The Canadian Water Resources Journal has published a special issue on the Hydrogeology of the transboundary Châteauguay River Watershed (2543 km2, 57% in Québec and 43% in New York - 100 000 (or 250 000 depending on the text in the issue) inhabitants on the Canadian side with 20 000 domestic wells, overall dependant on groundwater for 67% of total water use). This is a mostly unconfined or semi-confined aquifer system with northwards groundwater flows that discharge in the St-Lawrence River (see Lavigne, Natsev and Lefebvre, Numerical Simulation of Groundwater Flow in the Châteauguay River Aquifers, p.469 & ff.), making the U.S.A. portion of the aquifer system part of an international watercourse as defined by article 2 of the 1997 UN Convention on non-navigational water uses.

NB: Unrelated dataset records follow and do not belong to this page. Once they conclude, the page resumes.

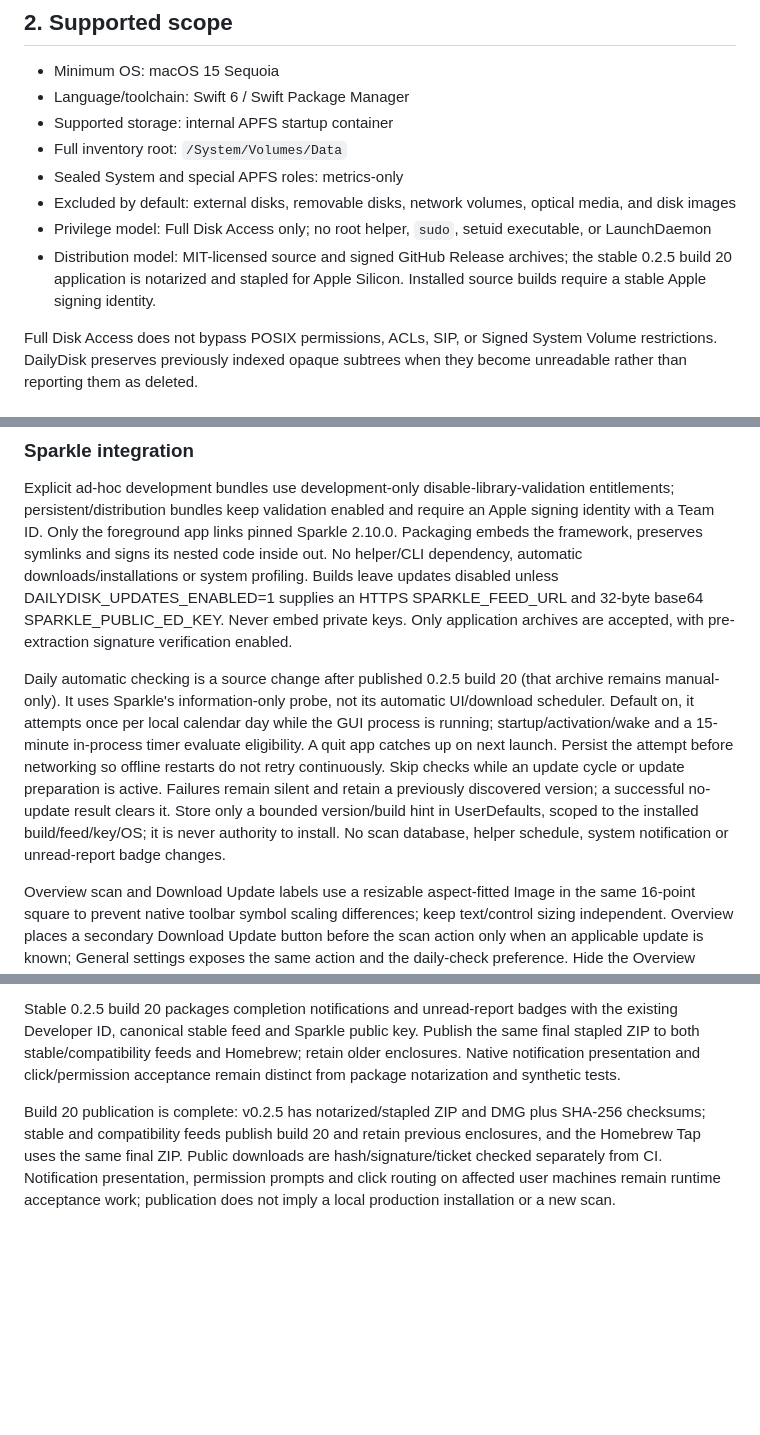
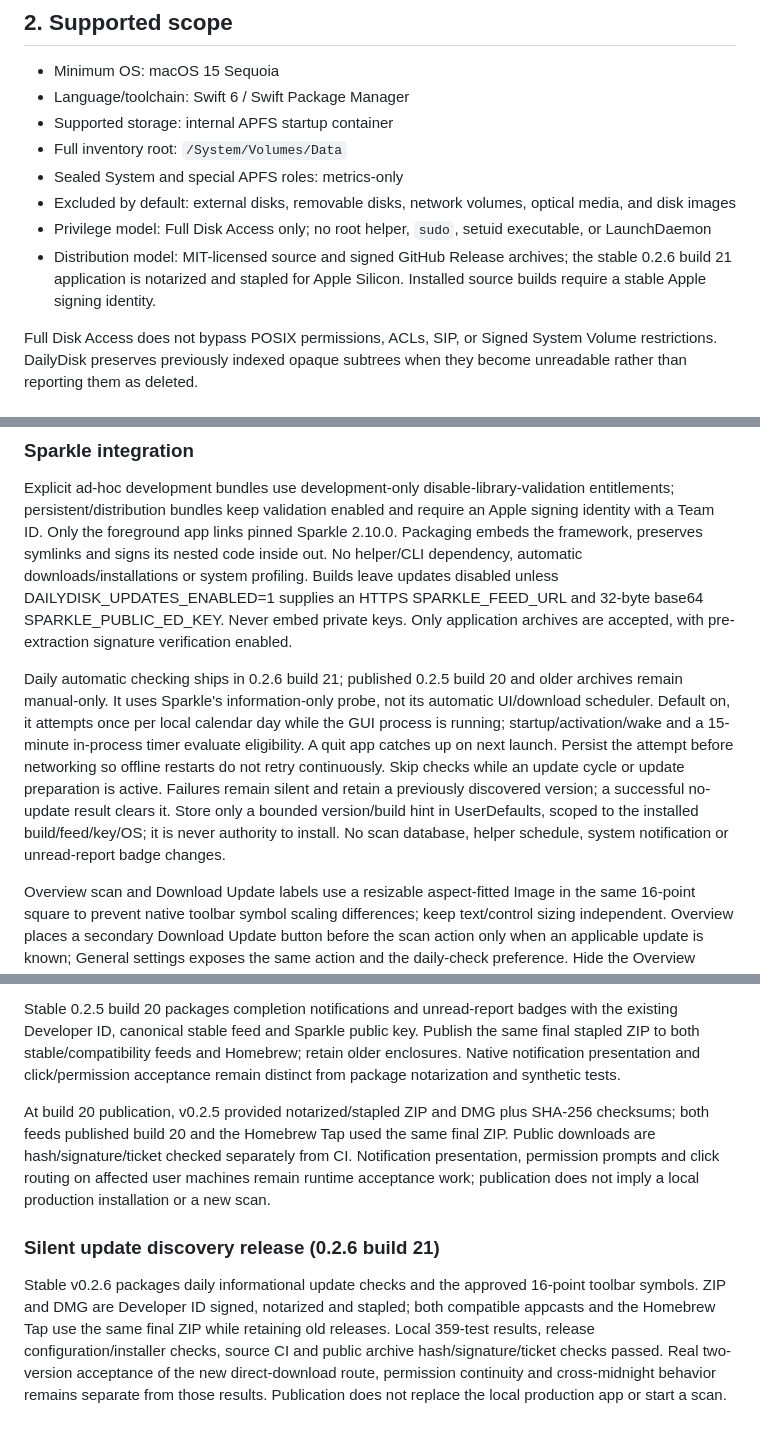
Before and after one commit to Nu1sance/DailyDisk, a Markdown page: AGENTS.md, 3 parts joined by grey strips. GitHub-like rendering; blank space fills up the shorter version.

```diff
--- a/AGENTS.md
+++ b/AGENTS.md
@@ -25,7 +25,7 @@ The first full scan is an opening balance. It does **not** report every existing
 - Sealed System and special APFS roles: metrics-only
 - Excluded by default: external disks, removable disks, network volumes, optical media, and disk images
 - Privilege model: Full Disk Access only; no root helper, `sudo`, setuid executable, or LaunchDaemon
-- Distribution model: MIT-licensed source and signed GitHub Release archives; the stable 0.2.5 build 20 application is notarized and stapled for Apple Silicon. Installed source builds require a stable Apple signing identity.
+- Distribution model: MIT-licensed source and signed GitHub Release archives; the stable 0.2.6 build 21 application is notarized and stapled for Apple Silicon. Installed source builds require a stable Apple signing identity.
 
 Full Disk Access does not bypass POSIX permissions, ACLs, SIP, or Signed System Volume restrictions. DailyDisk preserves previously indexed opaque subtrees when they become unreadable rather than reporting them as deleted.
 
@@ -558,7 +558,7 @@ Software Update offers Check for Updates and shows recovery/Resume when paused.
 
 Explicit ad-hoc development bundles use development-only disable-library-validation entitlements; persistent/distribution bundles keep validation enabled and require an Apple signing identity with a Team ID. Only the foreground app links pinned Sparkle 2.10.0. Packaging embeds the framework, preserves symlinks and signs its nested code inside out. No helper/CLI dependency, automatic downloads/installations or system profiling. Builds leave updates disabled unless DAILYDISK_UPDATES_ENABLED=1 supplies an HTTPS SPARKLE_FEED_URL and 32-byte base64 SPARKLE_PUBLIC_ED_KEY. Never embed private keys. Only application archives are accepted, with pre-extraction signature verification enabled.
 
-Daily automatic checking is a source change after published 0.2.5 build 20 (that archive remains manual-only). It uses Sparkle's information-only probe, not its automatic UI/download scheduler. Default on, it attempts once per local calendar day while the GUI process is running; startup/activation/wake and a 15-minute in-process timer evaluate eligibility. A quit app catches up on next launch. Persist the attempt before networking so offline restarts do not retry continuously. Skip checks while an update cycle or update preparation is active. Failures remain silent and retain a previously discovered version; a successful no-update result clears it. Store only a bounded version/build hint in UserDefaults, scoped to the installed build/feed/key/OS; it is never authority to install. No scan database, helper schedule, system notification or unread-report badge changes.
+Daily automatic checking ships in 0.2.6 build 21; published 0.2.5 build 20 and older archives remain manual-only. It uses Sparkle's information-only probe, not its automatic UI/download scheduler. Default on, it attempts once per local calendar day while the GUI process is running; startup/activation/wake and a 15-minute in-process timer evaluate eligibility. A quit app catches up on next launch. Persist the attempt before networking so offline restarts do not retry continuously. Skip checks while an update cycle or update preparation is active. Failures remain silent and retain a previously discovered version; a successful no-update result clears it. Store only a bounded version/build hint in UserDefaults, scoped to the installed build/feed/key/OS; it is never authority to install. No scan database, helper schedule, system notification or unread-report badge changes.
 
 Overview scan and Download Update labels use a resizable aspect-fitted Image in the same 16-point square to prevent native toolbar symbol scaling differences; keep text/control sizing independent. Overview places a secondary Download Update button before the scan action only when an applicable update is known; General settings exposes the same action and the daily-check preference. Hide the Overview toolbar update button during scans (including startup, cancellation and saving) or helper activity; restore it when idle if an update is still available. Settings keeps the action disabled during this work. Unresolved installation state also disables the action. Its explicit consent applies once to the displayed build: revalidate through Sparkle and pass through the existing preparation gate before downloading. A changed target or resumed installation uses standard confirmation. Probe completion must never dismiss settings, invoke manual presentation restoration or cancel/restore an installation gate. Keep manual Check for Updates available independently of daily throttling.
 
@@ -623,4 +623,9 @@ The interactive GUI installs a notification delegate before launch completes, su
 Stable 0.2.5 build 20 packages completion notifications and unread-report badges with the existing Developer ID, canonical stable feed and Sparkle public key. Publish the same final stapled ZIP to both stable/compatibility feeds and Homebrew; retain older enclosures. Native notification presentation and click/permission acceptance remain distinct from package notarization and synthetic tests.
 
 
-Build 20 publication is complete: v0.2.5 has notarized/stapled ZIP and DMG plus SHA-256 checksums; stable and compatibility feeds publish build 20 and retain previous enclosures, and the Homebrew Tap uses the same final ZIP. Public downloads are hash/signature/ticket checked separately from CI. Notification presentation, permission prompts and click routing on affected user machines remain runtime acceptance work; publication does not imply a local production installation or a new scan.
+At build 20 publication, v0.2.5 provided notarized/stapled ZIP and DMG plus SHA-256 checksums; both feeds published build 20 and the Homebrew Tap used the same final ZIP. Public downloads are hash/signature/ticket checked separately from CI. Notification presentation, permission prompts and click routing on affected user machines remain runtime acceptance work; publication does not imply a local production installation or a new scan.
+
+
+### Silent update discovery release (0.2.6 build 21)
+
+Stable v0.2.6 packages daily informational update checks and the approved 16-point toolbar symbols. ZIP and DMG are Developer ID signed, notarized and stapled; both compatible appcasts and the Homebrew Tap use the same final ZIP while retaining old releases. Local 359-test results, release configuration/installer checks, source CI and public archive hash/signature/ticket checks passed. Real two-version acceptance of the new direct-download route, permission continuity and cross-midnight behavior remains separate from those results. Publication does not replace the local production app or start a scan.
```
Also changed, not shown: other parts of AGENTS.md (+1 -1 lines), Docs/Installation.md (+2 -2 lines), README.md (+5 -3 lines).
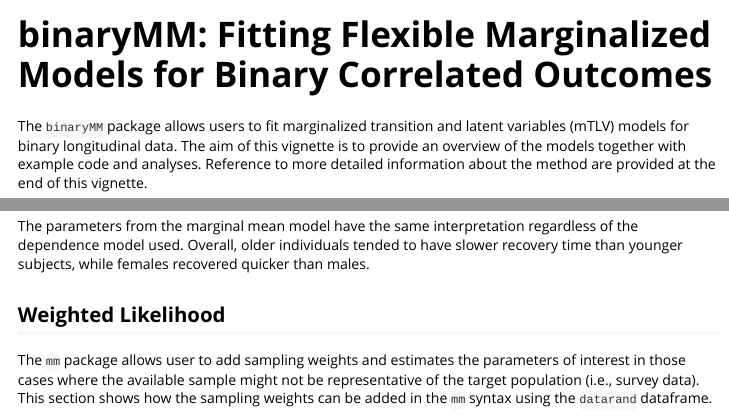
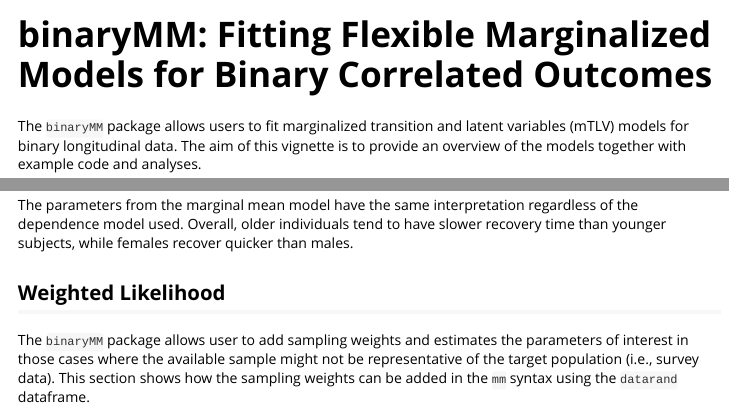
Before and after one commit to ChiaraDG/binaryMM, an R Markdown document (vignettes/my-vignette.Rmd): the page in a window 1100 px wide, from its top, and a second part further down, joined at a grey line. Rendered offline with R 4.5, knitr and Pandoc, with nearby package versions; code that draws random numbers runs with fixed seeds of ours; some code elsewhere in the file could not run offline.

Commit message:
update vignette

````diff
--- a/vignettes/my-vignette.Rmd
+++ b/vignettes/my-vignette.Rmd
@@ -20,7 +20,6 @@ knitr::opts_chunk$set(
 ```
 
 The `binaryMM` package allows users to fit marginalized transition and latent variables (mTLV) models for binary longitudinal data. The aim of this vignette is to provide an overview of the models together with example code and analyses.
-Reference to more detailed information about the method are provided at the end of this vignette.
 
 # The Marginalized Transition and Latent Variables Model
 
@@ -130,11 +129,11 @@ mod.mlvgender <- mm(thought ~ month*gender + month*age,
 summary(mod.mlvgender)
 ```
 
-The parameters from the marginal mean model have the same interpretation regardless of the dependence model used. Overall, older individuals tended to have slower recovery time than younger subjects, while females recovered quicker than males.
+The parameters from the marginal mean model have the same interpretation regardless of the dependence model used. Overall, older individuals tend to have slower recovery time than younger subjects, while females recover quicker than males.
 
 ## Weighted Likelihood
 
-The `mm` package allows user to add sampling weights and estimates the parameters of interest in those cases where the available sample might not be representative of the target population (i.e., survey data). This section shows how the sampling weights can be added in the `mm` syntax using the `datarand` dataframe.
+The `binaryMM` package allows user to add sampling weights and estimates the parameters of interest in those cases where the available sample might not be representative of the target population (i.e., survey data). This section shows how the sampling weights can be added in the `mm` syntax using the `datarand` dataframe.
 
 The dataframe has 24,999 observation on 2,500 subjects and includes the variables:
 
````
Also changed, not shown: 1 other file.
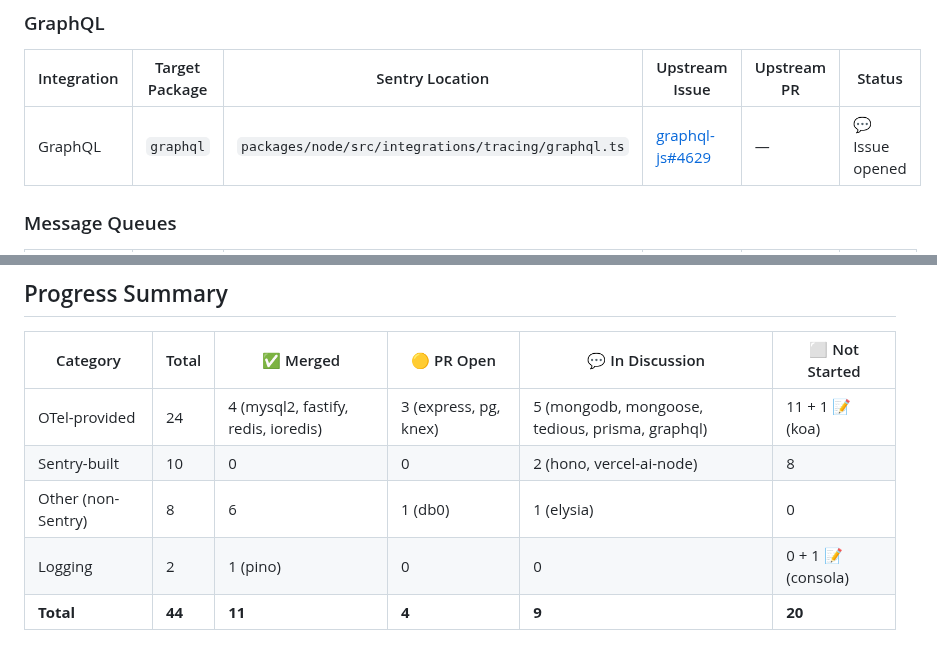
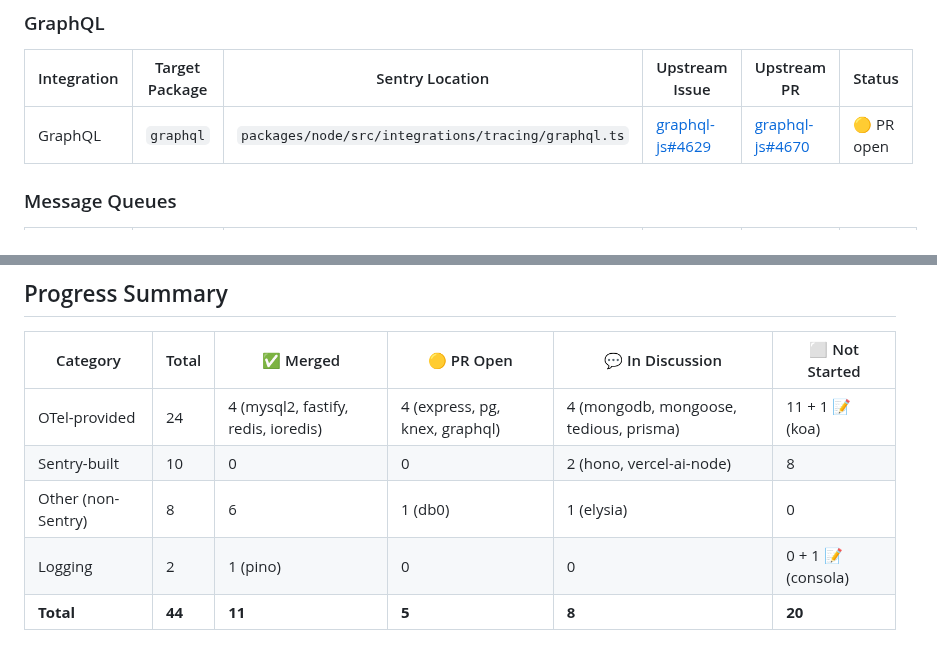
Before and after one commit to getsentry/js-tracing-channels-proposals, a Markdown page: TRACKER.md, 2 parts joined by grey strips. Drawn GitHub-style.

Commit message:
chore: update tracker

```diff
--- a/TRACKER.md
+++ b/TRACKER.md
@@ -46,7 +46,7 @@ These currently rely on external monkey-patching infrastructure (IITM/RITM) and
 
 | Integration | Target Package | Sentry Location | Upstream Issue | Upstream PR | Status |
 |---|---|---|---|---|---|
-| GraphQL | `graphql` | `packages/node/src/integrations/tracing/graphql.ts` | [graphql-js#4629](https://github.com/graphql/graphql-js/issues/4629) | — | 💬 Issue opened |
+| GraphQL | `graphql` | `packages/node/src/integrations/tracing/graphql.ts` | [graphql-js#4629](https://github.com/graphql/graphql-js/issues/4629) | [graphql-js#4670](https://github.com/graphql/graphql-js/pull/4670) | 🟡 PR open |
 
 ### Message Queues
 
@@ -123,8 +123,8 @@ Core logic is ours — only OTel base classes need swapping.
 
 | Category | Total | ✅ Merged | 🟡 PR Open | 💬 In Discussion | ⬜ Not Started |
 |---|---|---|---|---|---|
-| OTel-provided | 24 | 4 (mysql2, fastify, redis, ioredis) | 3 (express, pg, knex) | 5 (mongodb, mongoose, tedious, prisma, graphql) | 11 + 1 📝 (koa) |
+| OTel-provided | 24 | 4 (mysql2, fastify, redis, ioredis) | 4 (express, pg, knex, graphql) | 4 (mongodb, mongoose, tedious, prisma) | 11 + 1 📝 (koa) |
 | Sentry-built | 10 | 0 | 0 | 2 (hono, vercel-ai-node) | 8 |
 | Other (non-Sentry) | 8 | 6 | 1 (db0) | 1 (elysia) | 0 |
 | Logging | 2 | 1 (pino) | 0 | 0 | 0 + 1 📝 (consola) |
-| **Total** | **44** | **11** | **4** | **9** | **20** |
+| **Total** | **44** | **11** | **5** | **8** | **20** |
```
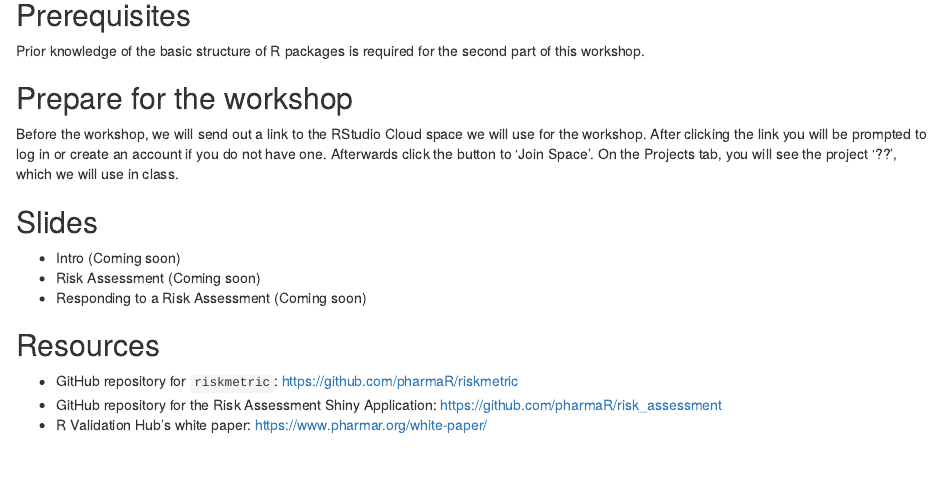
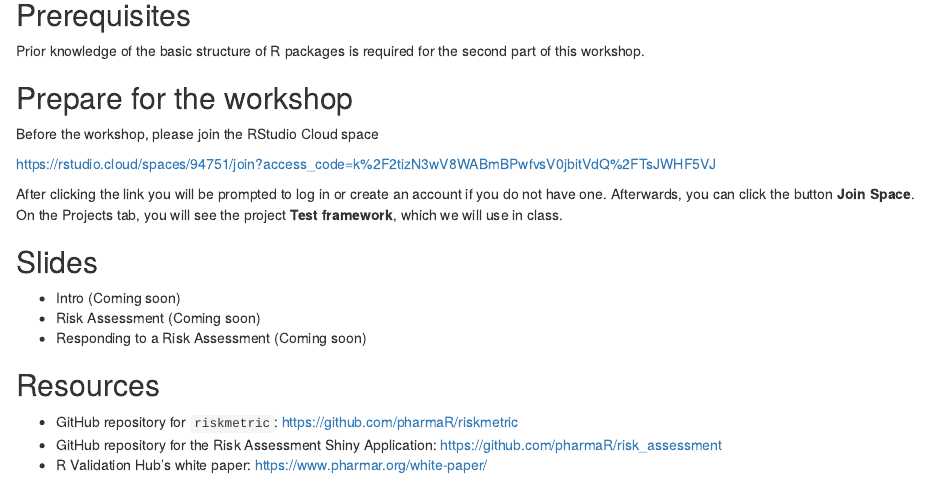
Before and after one commit to pharmaR/rpharma2020, an R Markdown document (docs/index.Rmd): the page in a window 1100 px wide, from 600 px down. Rendered offline with R 4.5, knitr and Pandoc, with nearby package versions; drawn as R Markdown's standard HTML page in place of the format the file asks for.

Commit message:
Add instructions for RStudio Cloud.

```diff
--- a/docs/index.Rmd
+++ b/docs/index.Rmd
@@ -53,7 +53,11 @@
 
 ## Prepare for the workshop
 
-Before the workshop, we will send out a link to the RStudio Cloud space we will use for the workshop. After clicking the link you will be prompted to log in or create an account if you do not have one. Afterwards click the button to 'Join Space'. On the Projects tab, you will see the project '??', which we will use in class.
+Before the workshop, please join the RStudio Cloud space
+
+https://rstudio.cloud/spaces/94751/join?access_code=k%2F2tizN3wV8WABmBPwfvsV0jbitVdQ%2FTsJWHF5VJ
+
+After clicking the link you will be prompted to log in or create an account if you do not have one. Afterwards, you can click the button **Join Space**. On the Projects tab, you will see the project **Test framework**, which we will use in class.
 
 <!---------------------------------------------------------------------------->
 
```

The CWRJ special issue presents the principal results of a large scale project conducted from 2003 to 2007 by a variety of participants on both sides of the border. This is only the 3rd aquifer system mapped in details in Québec. However, it is reported that the success of this project has led to the launch of the current provincial groundwater mapping programme under which five major studies (in la Mauricie, Centre-du-Québec, Saguenay-Lac-Saint-Jean, Abitibi-Témiscamingue and Montérégie-Est) are expected to be completed in 2013.
In addition to the wealth of hard scientific information on the Châteauguay watershed, the special issue includes an article exploring groundwater allocation on the Québec side of the watershed from a social science perspective: Marie-Pierre Dagenais, Analyse Sociologique de l'Allocation de l'Eau Souterraine: L'Exemple de Franklin, Québec, p.543 & ff (in French). The events studied by Dagenais' article relate to commercial bottling projects on a municipal territory in an agricultural zone.
The article shows that municipal residents mobilised together with farmers against the bottling projects due to the possibility of water shortage resulting from increased withdrawal. Lack of reliable information and institutional capacity played a significant part in the escalation of the social conflict from the civil society's perspective. At the same time appeared an asymmetrical relationship where administrative authorities at provincial level favoured direct, bilateral and private information sharing with the bottling project promoters to the exclusion of other stakeholders. It seems that the opacity of the institutions for groundwater allocation, as well as the fragmented skein of applicable laws and regulations played a part in the development of the conflict resulting from the bottling projects (the tail end of the ensuing judicial saga was discussed in an older post).